**BRIEF**. What you return should be the lines of the data containing "center", each in full.

**PROVIDED DATA**.
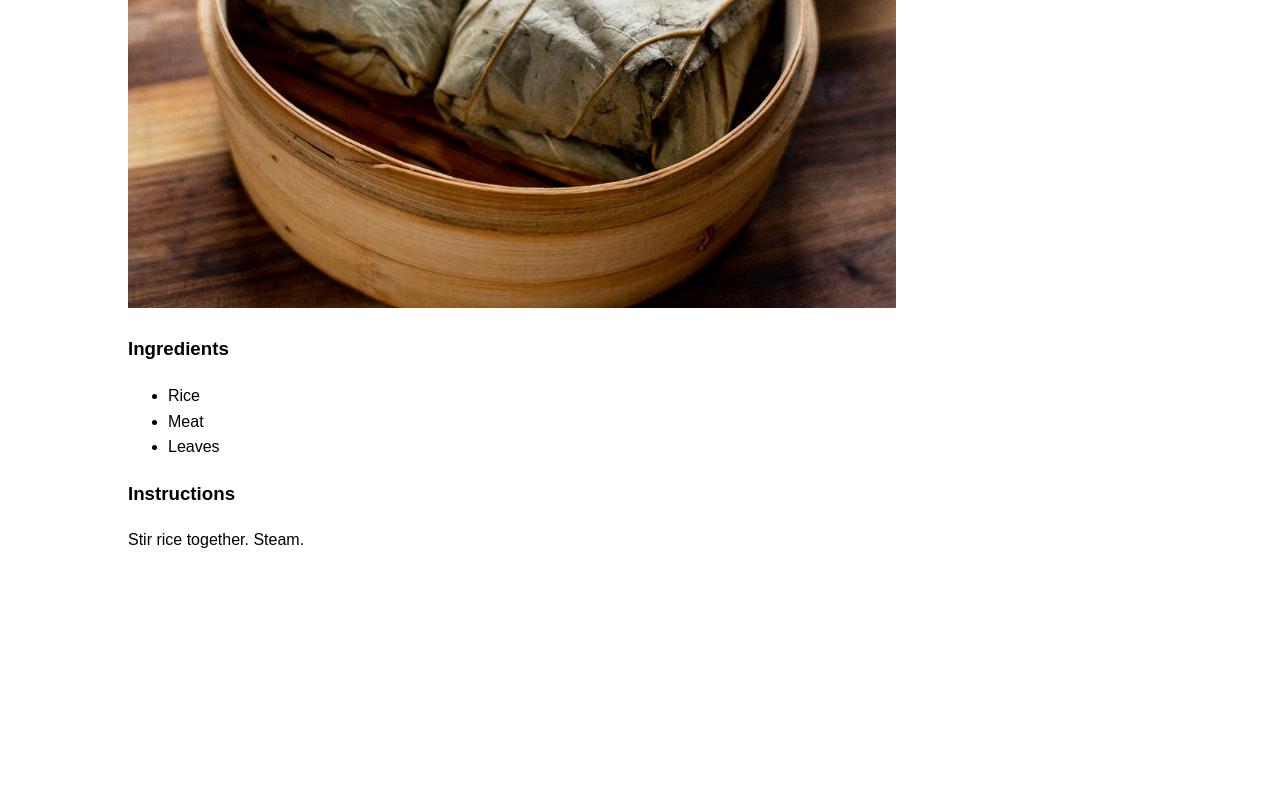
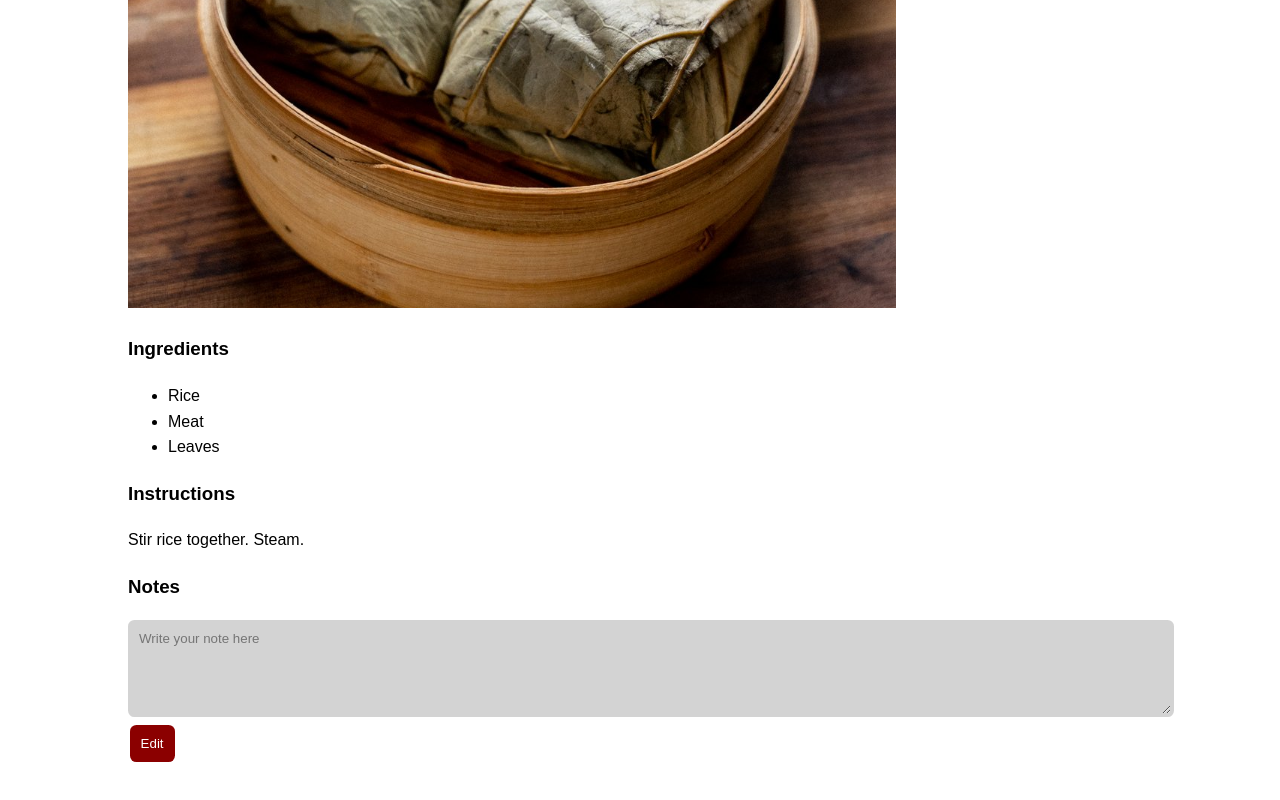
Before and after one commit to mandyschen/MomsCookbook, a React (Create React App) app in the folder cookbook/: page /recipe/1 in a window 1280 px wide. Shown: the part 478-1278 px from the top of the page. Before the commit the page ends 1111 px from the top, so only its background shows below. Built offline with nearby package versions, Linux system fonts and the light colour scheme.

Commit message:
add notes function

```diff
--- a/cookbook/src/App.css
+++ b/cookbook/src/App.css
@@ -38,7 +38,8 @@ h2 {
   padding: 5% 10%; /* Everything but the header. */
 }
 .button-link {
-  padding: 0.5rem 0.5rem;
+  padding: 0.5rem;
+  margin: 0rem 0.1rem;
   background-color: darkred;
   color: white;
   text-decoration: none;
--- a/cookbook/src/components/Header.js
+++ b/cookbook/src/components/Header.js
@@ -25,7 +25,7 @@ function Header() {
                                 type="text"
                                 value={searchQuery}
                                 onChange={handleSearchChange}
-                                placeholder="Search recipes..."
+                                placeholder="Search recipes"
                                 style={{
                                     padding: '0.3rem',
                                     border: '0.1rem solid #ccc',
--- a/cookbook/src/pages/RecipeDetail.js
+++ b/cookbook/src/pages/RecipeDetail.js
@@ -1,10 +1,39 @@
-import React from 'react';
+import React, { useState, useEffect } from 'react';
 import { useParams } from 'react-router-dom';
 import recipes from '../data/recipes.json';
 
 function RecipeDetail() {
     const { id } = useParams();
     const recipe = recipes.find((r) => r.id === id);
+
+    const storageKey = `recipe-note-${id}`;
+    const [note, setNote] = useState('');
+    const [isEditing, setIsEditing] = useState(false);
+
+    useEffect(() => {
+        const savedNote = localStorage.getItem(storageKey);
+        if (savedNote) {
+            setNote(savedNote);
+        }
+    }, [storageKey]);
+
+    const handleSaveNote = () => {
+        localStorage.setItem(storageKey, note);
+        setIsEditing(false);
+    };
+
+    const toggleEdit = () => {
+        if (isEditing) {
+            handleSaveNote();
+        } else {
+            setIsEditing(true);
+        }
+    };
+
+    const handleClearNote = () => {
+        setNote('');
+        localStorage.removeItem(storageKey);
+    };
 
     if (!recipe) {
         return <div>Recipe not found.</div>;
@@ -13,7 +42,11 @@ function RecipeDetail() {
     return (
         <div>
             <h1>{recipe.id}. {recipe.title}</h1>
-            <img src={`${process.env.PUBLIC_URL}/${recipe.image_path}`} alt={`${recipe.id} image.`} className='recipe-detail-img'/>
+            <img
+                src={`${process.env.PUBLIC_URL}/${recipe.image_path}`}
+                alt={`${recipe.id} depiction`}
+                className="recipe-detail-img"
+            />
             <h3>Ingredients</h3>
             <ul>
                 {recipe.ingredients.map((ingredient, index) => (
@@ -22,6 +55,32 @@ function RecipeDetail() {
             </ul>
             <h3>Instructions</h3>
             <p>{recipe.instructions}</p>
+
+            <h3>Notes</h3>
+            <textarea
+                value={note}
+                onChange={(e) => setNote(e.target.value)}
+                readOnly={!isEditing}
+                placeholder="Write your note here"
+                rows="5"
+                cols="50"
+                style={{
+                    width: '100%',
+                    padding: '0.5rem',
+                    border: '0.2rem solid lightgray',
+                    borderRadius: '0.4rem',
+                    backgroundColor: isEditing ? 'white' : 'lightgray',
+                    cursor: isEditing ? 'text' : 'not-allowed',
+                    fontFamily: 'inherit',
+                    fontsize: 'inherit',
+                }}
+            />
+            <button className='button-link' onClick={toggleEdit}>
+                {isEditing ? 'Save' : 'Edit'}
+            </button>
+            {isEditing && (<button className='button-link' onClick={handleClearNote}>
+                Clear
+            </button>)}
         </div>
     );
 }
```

--

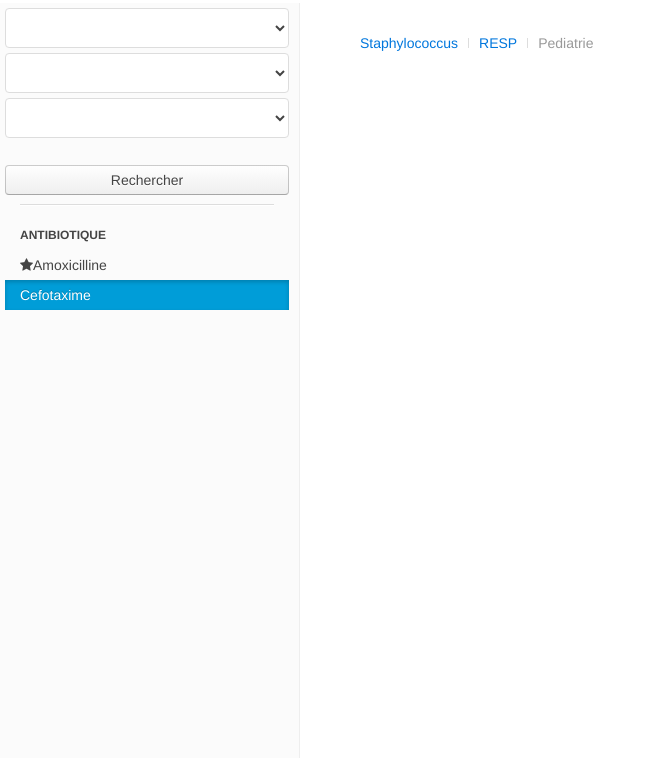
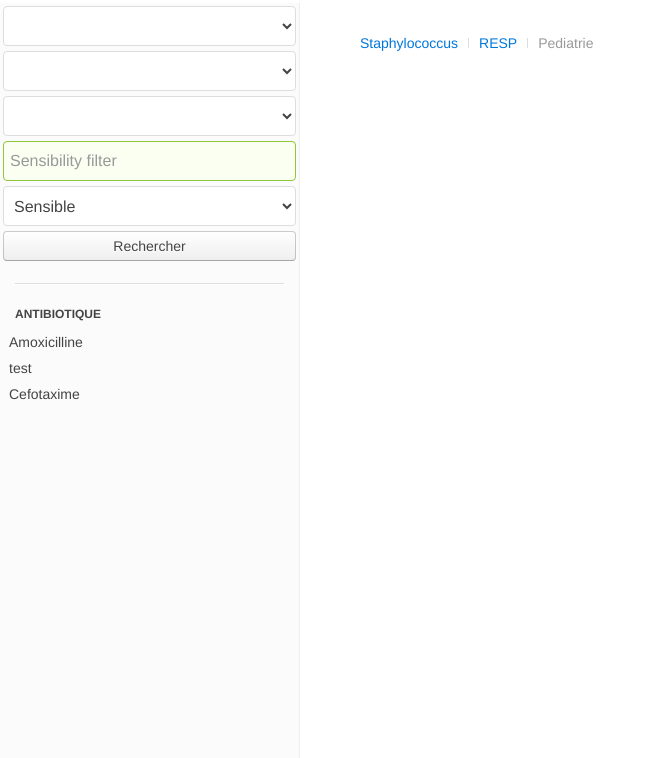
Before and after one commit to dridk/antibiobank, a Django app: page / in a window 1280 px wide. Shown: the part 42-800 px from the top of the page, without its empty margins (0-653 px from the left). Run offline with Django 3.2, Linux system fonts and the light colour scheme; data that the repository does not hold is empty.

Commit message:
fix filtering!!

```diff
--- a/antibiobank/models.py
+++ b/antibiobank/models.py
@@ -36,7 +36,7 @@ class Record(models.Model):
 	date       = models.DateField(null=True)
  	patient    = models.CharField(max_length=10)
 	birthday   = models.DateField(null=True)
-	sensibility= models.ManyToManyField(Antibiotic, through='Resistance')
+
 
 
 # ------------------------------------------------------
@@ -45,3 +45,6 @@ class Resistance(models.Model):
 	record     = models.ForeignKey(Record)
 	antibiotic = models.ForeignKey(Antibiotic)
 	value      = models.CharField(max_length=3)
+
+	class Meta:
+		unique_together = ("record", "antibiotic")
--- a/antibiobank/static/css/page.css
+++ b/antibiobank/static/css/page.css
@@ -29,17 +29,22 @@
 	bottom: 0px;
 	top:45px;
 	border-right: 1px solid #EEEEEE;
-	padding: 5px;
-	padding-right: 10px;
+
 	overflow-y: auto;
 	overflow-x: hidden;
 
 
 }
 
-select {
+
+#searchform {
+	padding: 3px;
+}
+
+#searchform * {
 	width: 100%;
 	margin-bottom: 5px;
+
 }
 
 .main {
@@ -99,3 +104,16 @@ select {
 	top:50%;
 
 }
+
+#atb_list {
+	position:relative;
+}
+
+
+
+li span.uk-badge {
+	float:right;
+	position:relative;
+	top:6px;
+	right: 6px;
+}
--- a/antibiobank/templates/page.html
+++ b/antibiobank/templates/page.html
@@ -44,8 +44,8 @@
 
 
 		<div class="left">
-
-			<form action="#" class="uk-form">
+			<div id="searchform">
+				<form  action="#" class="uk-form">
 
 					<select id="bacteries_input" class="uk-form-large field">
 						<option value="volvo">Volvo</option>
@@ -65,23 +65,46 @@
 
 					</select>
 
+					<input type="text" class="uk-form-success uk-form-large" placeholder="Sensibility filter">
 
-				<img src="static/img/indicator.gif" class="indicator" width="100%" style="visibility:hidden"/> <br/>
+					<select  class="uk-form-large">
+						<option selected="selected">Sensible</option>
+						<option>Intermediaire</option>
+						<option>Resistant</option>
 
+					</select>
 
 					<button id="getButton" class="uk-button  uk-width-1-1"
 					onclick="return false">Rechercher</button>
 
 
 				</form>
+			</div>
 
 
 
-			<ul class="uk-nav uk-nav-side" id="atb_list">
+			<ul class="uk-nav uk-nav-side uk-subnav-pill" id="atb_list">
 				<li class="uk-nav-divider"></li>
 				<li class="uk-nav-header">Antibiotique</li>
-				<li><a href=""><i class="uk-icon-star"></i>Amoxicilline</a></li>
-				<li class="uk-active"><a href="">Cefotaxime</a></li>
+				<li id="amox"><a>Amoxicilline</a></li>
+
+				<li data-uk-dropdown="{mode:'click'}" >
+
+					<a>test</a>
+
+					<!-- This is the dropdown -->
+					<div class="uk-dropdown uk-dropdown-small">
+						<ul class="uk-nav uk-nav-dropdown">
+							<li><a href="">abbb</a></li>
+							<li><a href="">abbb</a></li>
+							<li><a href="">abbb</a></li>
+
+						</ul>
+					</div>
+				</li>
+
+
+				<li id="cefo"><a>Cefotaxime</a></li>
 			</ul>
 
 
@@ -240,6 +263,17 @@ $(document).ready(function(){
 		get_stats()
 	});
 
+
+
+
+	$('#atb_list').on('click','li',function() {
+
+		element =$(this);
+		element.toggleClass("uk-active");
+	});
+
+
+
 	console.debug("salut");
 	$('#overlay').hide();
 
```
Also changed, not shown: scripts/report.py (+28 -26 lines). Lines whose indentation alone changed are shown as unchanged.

---

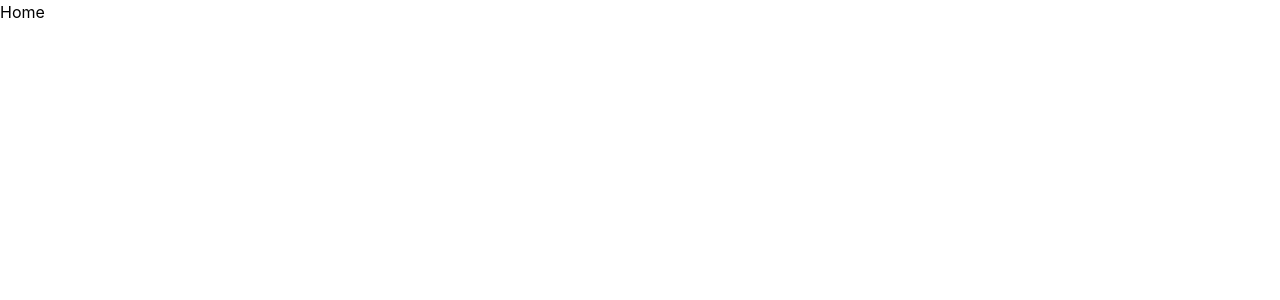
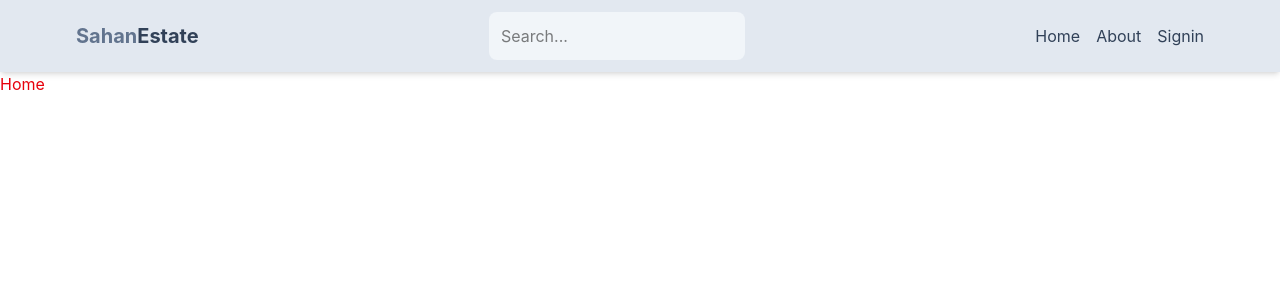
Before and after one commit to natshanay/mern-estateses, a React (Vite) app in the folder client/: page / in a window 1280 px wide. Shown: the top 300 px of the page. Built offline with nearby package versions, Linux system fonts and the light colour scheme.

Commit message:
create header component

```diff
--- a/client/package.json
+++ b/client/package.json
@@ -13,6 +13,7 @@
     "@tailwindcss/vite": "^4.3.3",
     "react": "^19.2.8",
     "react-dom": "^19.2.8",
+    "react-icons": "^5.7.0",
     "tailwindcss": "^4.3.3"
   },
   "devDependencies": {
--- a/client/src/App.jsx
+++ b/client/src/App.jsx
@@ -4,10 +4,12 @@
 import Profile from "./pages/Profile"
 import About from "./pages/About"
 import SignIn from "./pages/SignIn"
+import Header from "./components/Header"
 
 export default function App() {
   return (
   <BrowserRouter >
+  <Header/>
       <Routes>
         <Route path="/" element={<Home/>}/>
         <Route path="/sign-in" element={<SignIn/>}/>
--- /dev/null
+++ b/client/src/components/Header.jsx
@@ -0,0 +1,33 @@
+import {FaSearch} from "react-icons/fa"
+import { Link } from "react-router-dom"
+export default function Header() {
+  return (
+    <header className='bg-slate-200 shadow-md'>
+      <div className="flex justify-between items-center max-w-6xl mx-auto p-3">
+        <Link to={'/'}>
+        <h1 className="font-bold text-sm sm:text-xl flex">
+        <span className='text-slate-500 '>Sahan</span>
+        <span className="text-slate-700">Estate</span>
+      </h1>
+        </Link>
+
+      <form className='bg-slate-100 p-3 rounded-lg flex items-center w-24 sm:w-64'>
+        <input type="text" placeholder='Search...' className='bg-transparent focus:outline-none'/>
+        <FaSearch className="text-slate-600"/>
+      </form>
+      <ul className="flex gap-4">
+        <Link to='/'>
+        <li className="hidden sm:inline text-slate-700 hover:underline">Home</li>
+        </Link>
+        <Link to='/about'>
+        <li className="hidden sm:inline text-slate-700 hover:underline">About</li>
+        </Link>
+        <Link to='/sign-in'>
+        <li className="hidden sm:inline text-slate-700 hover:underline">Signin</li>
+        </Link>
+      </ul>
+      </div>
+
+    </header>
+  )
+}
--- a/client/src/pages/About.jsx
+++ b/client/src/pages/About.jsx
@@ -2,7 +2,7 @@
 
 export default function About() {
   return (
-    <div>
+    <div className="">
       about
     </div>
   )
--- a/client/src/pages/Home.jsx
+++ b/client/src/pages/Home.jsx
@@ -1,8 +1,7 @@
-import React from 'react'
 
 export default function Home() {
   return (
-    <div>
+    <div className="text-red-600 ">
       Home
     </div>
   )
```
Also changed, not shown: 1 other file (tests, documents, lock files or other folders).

**SOLUTION BELOW**.
+      <div className="flex justify-between items-center max-w-6xl mx-auto p-3">
+      <form className='bg-slate-100 p-3 rounded-lg flex items-center w-24 sm:w-64'>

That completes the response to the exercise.